• By Jack Keeney, FRHC Social Media Manager

Using the Stressors of the Holidays to Your Advantage!

As one of our pastors said a couple of weeks ago, in his sermon, that whatever experience you're having, the holidays just intensify it. If joy/happiness, more intense joy and happiness. If sadness or depression, more intense experiencing of those feelings. You would likely agree.

Maybe you've lost a loved one this year, and as Thanksgiving was approaching (and now Christmas) you feel the loss more deeply than before. I really feel for you. Can you perhaps reach out for comfort and empathy from a good friend (or two) you haven't talked to in awhile. That can seriously ease the pain, at least little by little. Maybe it's time also to join a much-needed support group (church/religious based or otherwise). At this link, (https://www.psychologytoday.com/us/groups/maryland ) you can search support groups throughout Maryland, for example. Also, see this U.S. Government site: https://bit.ly/2brtYMa. Don't go through this alone! Our organization can refer you to counseling, if you prefer.

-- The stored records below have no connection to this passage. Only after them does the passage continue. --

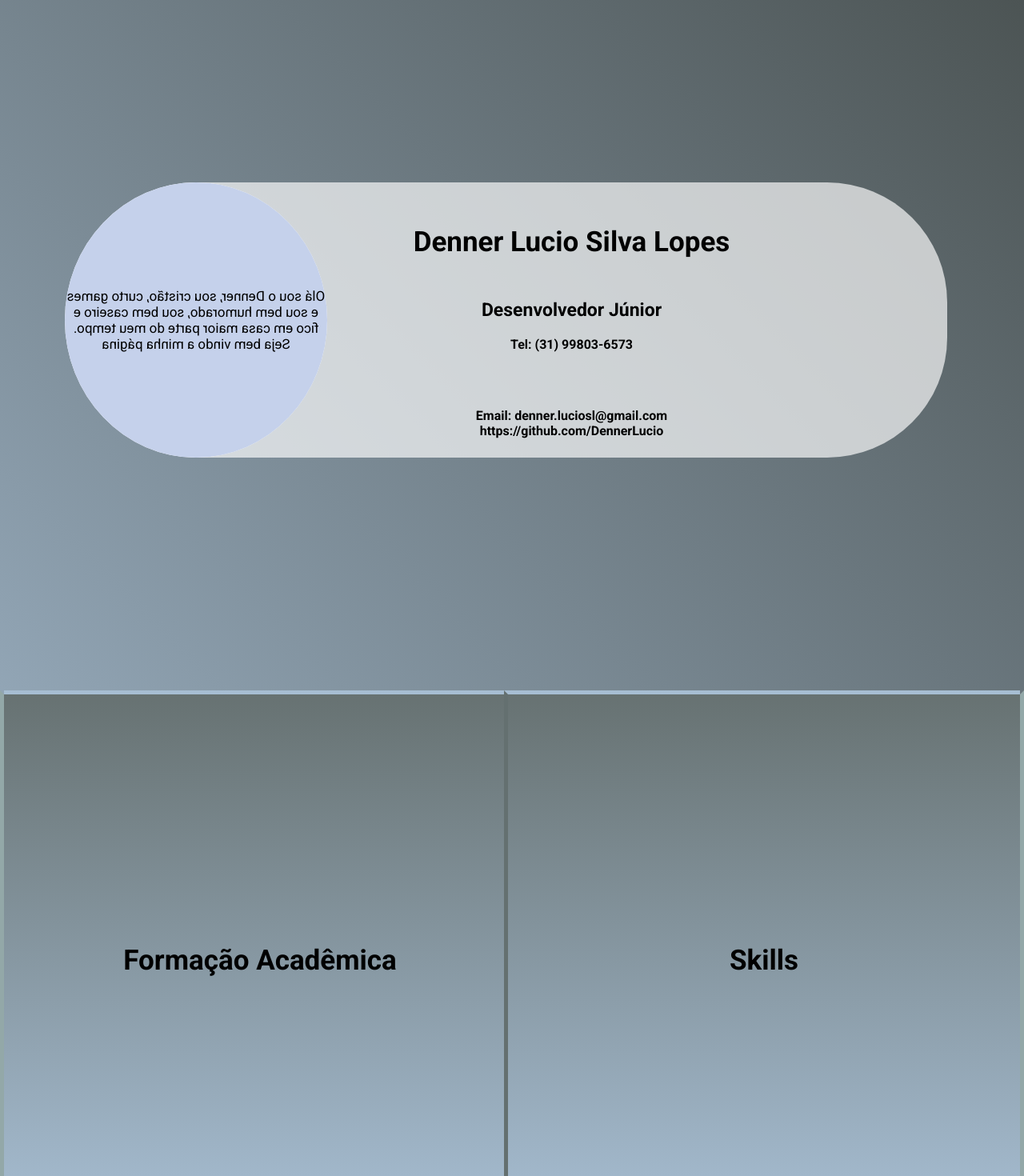
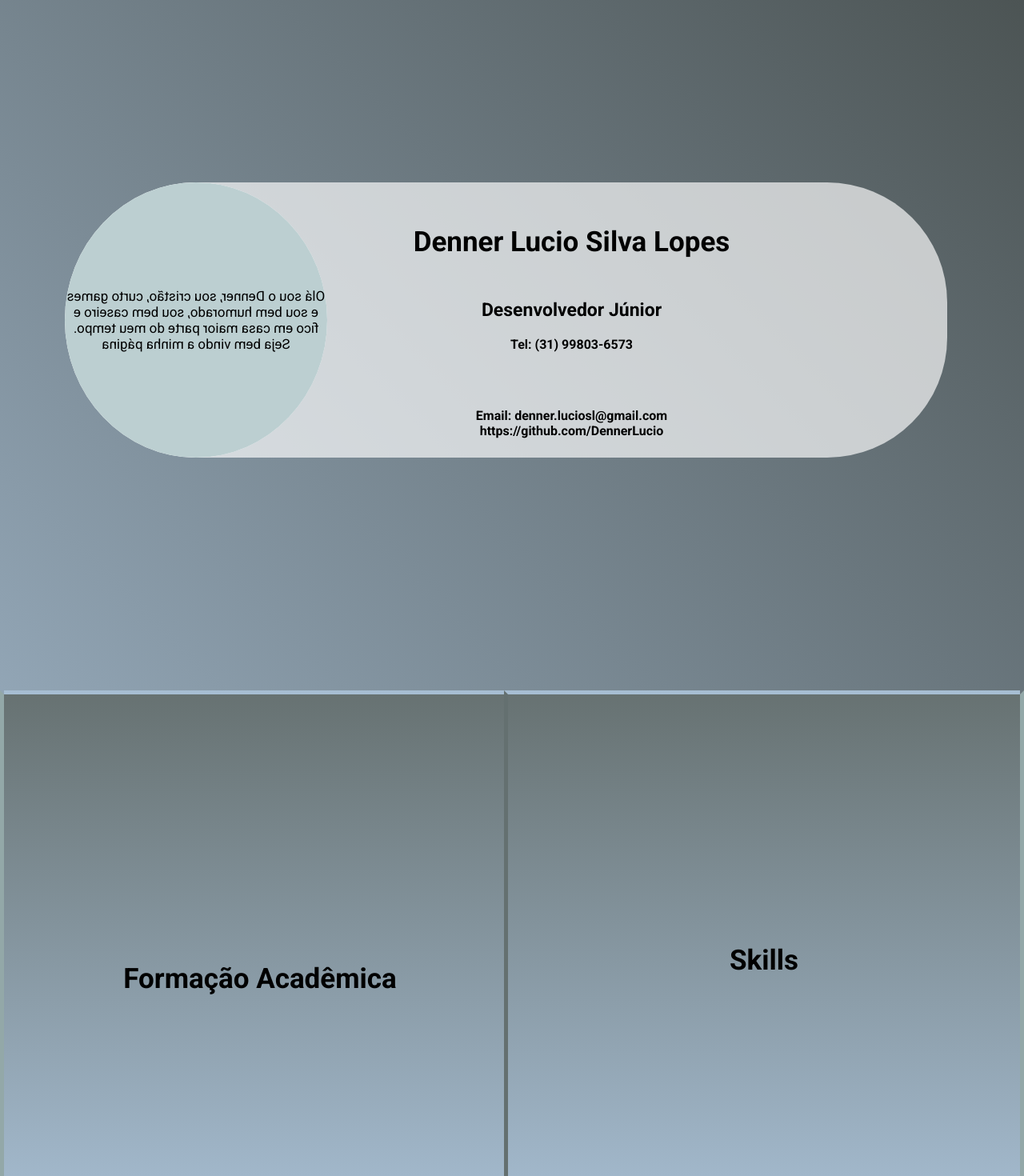
Before and after one commit to DennerLucio/DennerLucio.github.io, a React (Create React App) app: page / in a window 1280 px wide. Shown: the top 1470 px of the page at 80% size. Built offline with nearby package versions, Linux system fonts and the light colour scheme.

Commit message:
conserto de bug article

```diff
--- a/src/app.css
+++ b/src/app.css
@@ -1,7 +1,7 @@
 
 ::-webkit-scrollbar {
-  width: 0px;
-  height: 0px;
+  /* width: 0px;
+  height: 0px; */
 }
 body {
   padding: 0;
@@ -23,4 +23,4 @@ body {
     background-position: 0% 50%;
   }
 }
-body, input, span, p, button, textarea{font-family: 'Roboto', sans-serif;}
+body, input, span, p, h1, h3, button, textarea{font-family: 'Roboto', sans-serif;}
--- a/src/components/Home/Header.css
+++ b/src/components/Home/Header.css
@@ -40,7 +40,7 @@
 
 #back {
   border-radius: 100%;
-  background-color: #c5d1eb;
+  background-color: #bccfd1;
 }
 #card {
   display: flex;
--- a/src/components/Info/Article.css
+++ b/src/components/Info/Article.css
@@ -85,7 +85,11 @@ h3{
   font-size: 23px;
   margin:  20px auto 20px auto;
 }
-
+#fortitulo{
+  position: absolute;
+  top: 50%;
+  transform: translateY(-50%)
+}
 
 
 span{
@@ -97,6 +101,7 @@ a{
 }
 
 .divSkill{
+ overflow: hidden;
   display: none;
   flex-direction: row;
   animation-name: textForm ;
--- a/src/components/Info/Article.js
+++ b/src/components/Info/Article.js
@@ -6,10 +6,14 @@ const Article = () => {
   function confereE() {
     c = !c;
     var divHis = document.getElementById("divHis");
+    var tit = document.getElementById("fortitulo")
     if (c) {
       divHis.style.display = "none";
+     tit.style.top= "50%"
+
     } else {
       divHis.style.display = "flex";
+      tit.style.top= "10%"
     }
   }
 
--- a/src/components/Rodape/Footer.css
+++ b/src/components/Rodape/Footer.css
@@ -7,7 +7,7 @@
 .rodape{
     display: flex;
     width: 100vw;
-    height: 70vh;
+    height: 100vh;
     align-items: center;
     justify-content: center;
     background-color: rgb(88, 88, 88);
```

Maybe too, it's time to work on your assertiveness skills. At this time of the year especially, it is important to guard your time, your schedule, and your energy levels. Saying “NO” to family and friends to additional Christmastime events, concerts etc. (as great as they are) is probably necessary. I have already declined one Christmas concert from a sister-in-law, because I'd had 3 different gatherings the prior 3 days. I told her in advance I might not make her church's concert. In “Using the Yes/No Method to Reduce Your Holiday Stress” by Dr. Lisa Kaplin[1], she goes into more depth of the whys and methods for doing this—handling the related feelings of guilt or resentment. She points out importantly that if others aren't happy with your decision, it is their problem! There are even community college classes in assertiveness skills, if you need that kind of help.

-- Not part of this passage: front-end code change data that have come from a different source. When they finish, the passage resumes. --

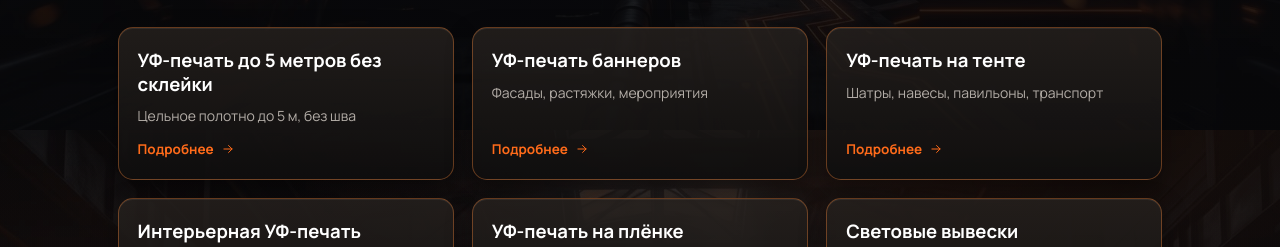
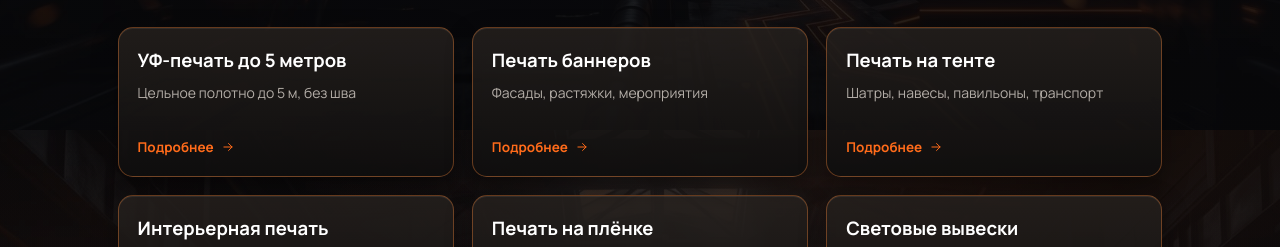
Before and after one commit to DeminovAL/cvc_ds, a plain HTML site: page index.html in a window 1280 px wide. Shown: the part 670-917 px from the top of the page. Drawn offline with Linux system fonts and the light colour scheme.

Commit message:
Update index.html

```diff
--- a/index.html
+++ b/index.html
@@ -108,27 +108,27 @@
         </div>
         <div class="services-grid">
             <a class="service-card" href="pechat-5-metrov.html">
-                <b>УФ-печать до 5 метров без склейки</b>
+                <b>УФ-печать до 5 метров</b>
                 <span>Цельное полотно до 5 м, без шва</span>
                 <span class="card-link">Подробнее <svg width="14" height="14" viewBox="0 0 24 24" fill="none" stroke="currentColor" stroke-width="1.7" stroke-linecap="round" stroke-linejoin="round" aria-hidden="true"><path d="M5 12h14"/><path d="m13 6 6 6-6 6"/></svg></span>
             </a>
             <a class="service-card" href="pechat-banerov.html">
-                <b>УФ-печать баннеров</b>
+                <b>Печать баннеров</b>
                 <span>Фасады, растяжки, мероприятия</span>
                 <span class="card-link">Подробнее <svg width="14" height="14" viewBox="0 0 24 24" fill="none" stroke="currentColor" stroke-width="1.7" stroke-linecap="round" stroke-linejoin="round" aria-hidden="true"><path d="M5 12h14"/><path d="m13 6 6 6-6 6"/></svg></span>
             </a>
             <a class="service-card" href="pechat-na-tente.html">
-                <b>УФ-печать на тенте</b>
+                <b>Печать на тенте</b>
                 <span>Шатры, навесы, павильоны, транспорт</span>
                 <span class="card-link">Подробнее <svg width="14" height="14" viewBox="0 0 24 24" fill="none" stroke="currentColor" stroke-width="1.7" stroke-linecap="round" stroke-linejoin="round" aria-hidden="true"><path d="M5 12h14"/><path d="m13 6 6 6-6 6"/></svg></span>
             </a>
             <a class="service-card" href="interernaya-pechat.html">
-                <b>Интерьерная УФ-печать</b>
+                <b>Интерьерная печать</b>
                 <span>Витрины, стены, оформление помещений</span>
                 <span class="card-link">Подробнее <svg width="14" height="14" viewBox="0 0 24 24" fill="none" stroke="currentColor" stroke-width="1.7" stroke-linecap="round" stroke-linejoin="round" aria-hidden="true"><path d="M5 12h14"/><path d="m13 6 6 6-6 6"/></svg></span>
             </a>
             <a class="service-card" href="pechat-na-plenke.html">
-                <b>УФ-печать на плёнке</b>
+                <b>Печать на плёнке</b>
                 <span>Витрины, стекло, оклейка плоскостей</span>
                 <span class="card-link">Подробнее <svg width="14" height="14" viewBox="0 0 24 24" fill="none" stroke="currentColor" stroke-width="1.7" stroke-linecap="round" stroke-linejoin="round" aria-hidden="true"><path d="M5 12h14"/><path d="m13 6 6 6-6 6"/></svg></span>
             </a>
```
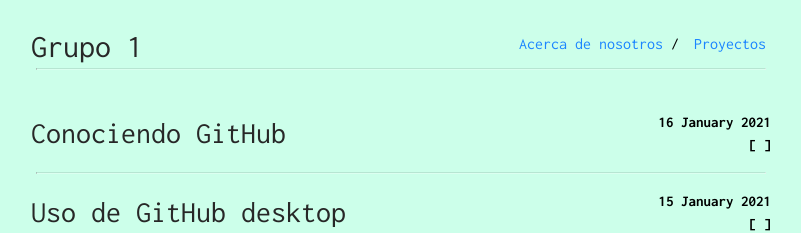
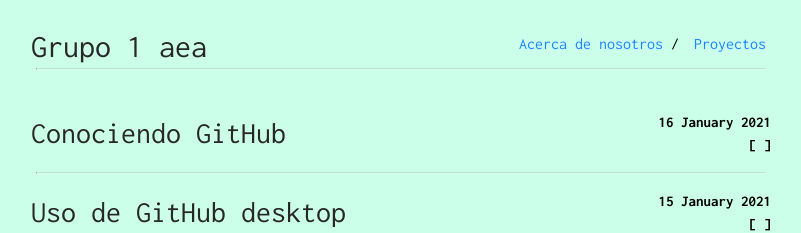
Before and after one commit to Proyecto-Grupo1/blog, a Jekyll site: the page index.html, which Jekyll copies as it is, in a window 1280 px wide. Shown: the top 233 px of the page, without its empty margins (239-1040 px from the left). Built offline with Jekyll 4.4.1, drawn with Linux system fonts in a browser that asks for light colours.

Commit message:
Update index.html

```diff
--- a/index.html
+++ b/index.html
@@ -30,7 +30,7 @@
 <body>
     <div class="container">
         <div class="navbar">
-    <a class="site-title" href="https://pruebafinal.azurewebsites.net/">Grupo 1 </a>
+    <a class="site-title" href="https://pruebafinal.azurewebsites.net/">Grupo 1 aea </a>
 
     <ul class="pull-right">
 
```
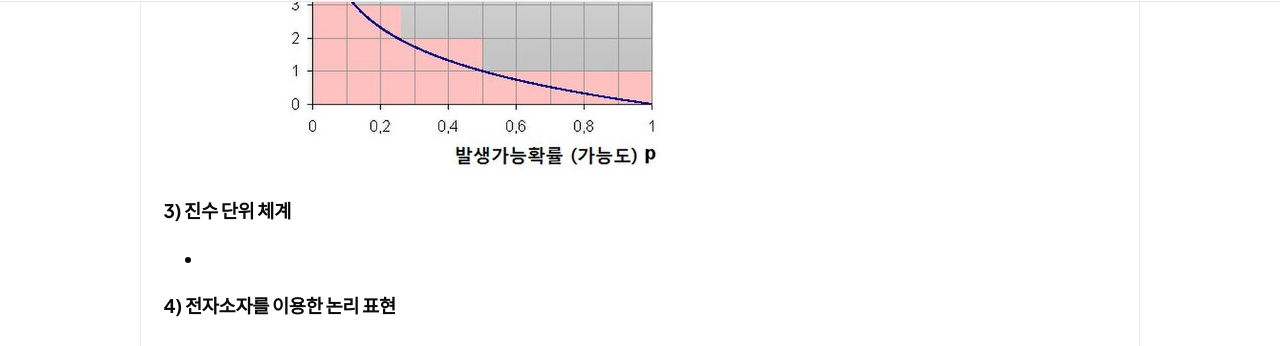
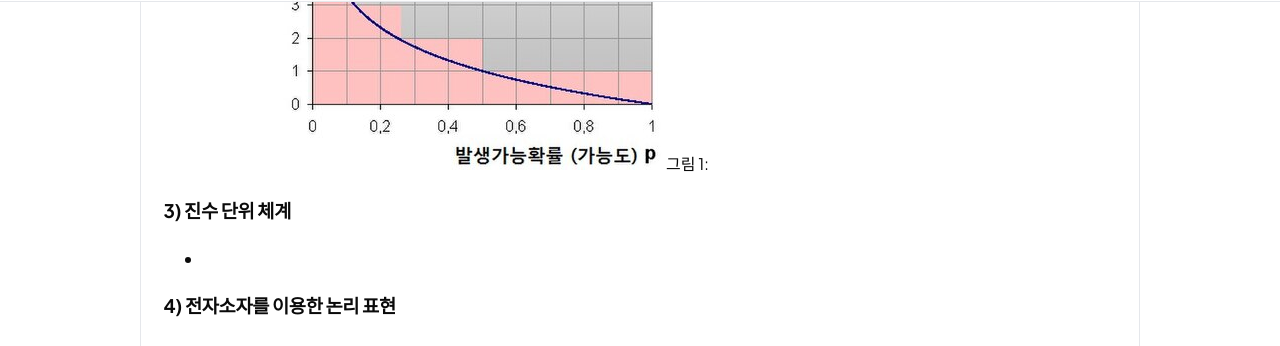
Before and after one commit to LJS24/LJS24.github.io, a Jekyll site: the page built from _posts/learn/2026-03-16-learning-note-정보 엔트로피.md, in a window 1280 px wide and 900 px high, scrolled down 833 px. Shown: the part 107-453 px from the top of the window. Built offline with Jekyll 4.4.1, drawn with Linux system fonts in a browser that asks for light colours.

Commit message:
content update-learning note

```diff
--- a/_posts/learn/2026-03-16-learning-note-정보 엔트로피.md
+++ b/_posts/learn/2026-03-16-learning-note-정보 엔트로피.md
@@ -14,13 +14,15 @@
 ### 1) 정보량
 - 어떤 사건 A가 발생했고, A의 발생 확률이 매우 높았을 경우, 그 사건의 발생은 그리 놀랍지 않을 것이다.
 - 반대로 어떤 사건 A'가 발생했고, A'의 발생 확률이 낮아 발생 여부가 불확실했다면, 그 사건의 발생은 A에 비해 놀라울 것이다.
-- 상술한 부분에서의 '놀라움' 을 '정보량' 으로 보면, 사건 A는 정보량이 낮다고 하 수 있고, A'는 정보량이 높다고 할 수 있다. **즉, 정보량은 (발생)확률에 반비례한다.**
+- 상술한 부분에서의 '놀라움' 을 '정보량' 으로 보면, 사건 A는 정보량이 낮다고 하 수 있고, A'는 정보량이 높다고 할 수 있다.
+**즉, 정보량은 (발생)확률에 반비례한다.**
 
 
 ### 2) 엔트로피
 - 여러 사건들이 발생하는 상황을 가정하면, 엔트로피 값은 어떤 사건이 발생했을 경우 얻을 것으로 기대되는 평균 정보량을 측정하여 매기게 된다. 즉 정보 엔트로피는 '어떤 상태에서의 불확실성', 또는 이와 동등한 의미로 '평균 정보량'을 의미하는 것이다.
 
- ![그림 1-어떤 결과값의 발생 가능도가 작아질수록 그 정보량은 커지고, 더 자주 발생할수록 그 정보량은 작아진다.](/assets/images/Entropy_kor.jpg)
+ ![그림 1](/assets/images/Entropy_kor.jpg)
+ 그림 1:
 ### 3) 진수 단위 체계
 -
 
```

So, our intense feelings during this sometimes tough time of year, can have silver linings, such as opportunities to learn, grow, and overcome.

[1]Kaplin, Lisa (2018). Using the Yes/No Method to Reduce Your Holiday Stress. Psych Central. Retrieved from https://psychcentral.com/blog/using-the-yesno-method-to-reduce-your-holiday-stress/.

Featured Posts
Recent Posts
Search By Tags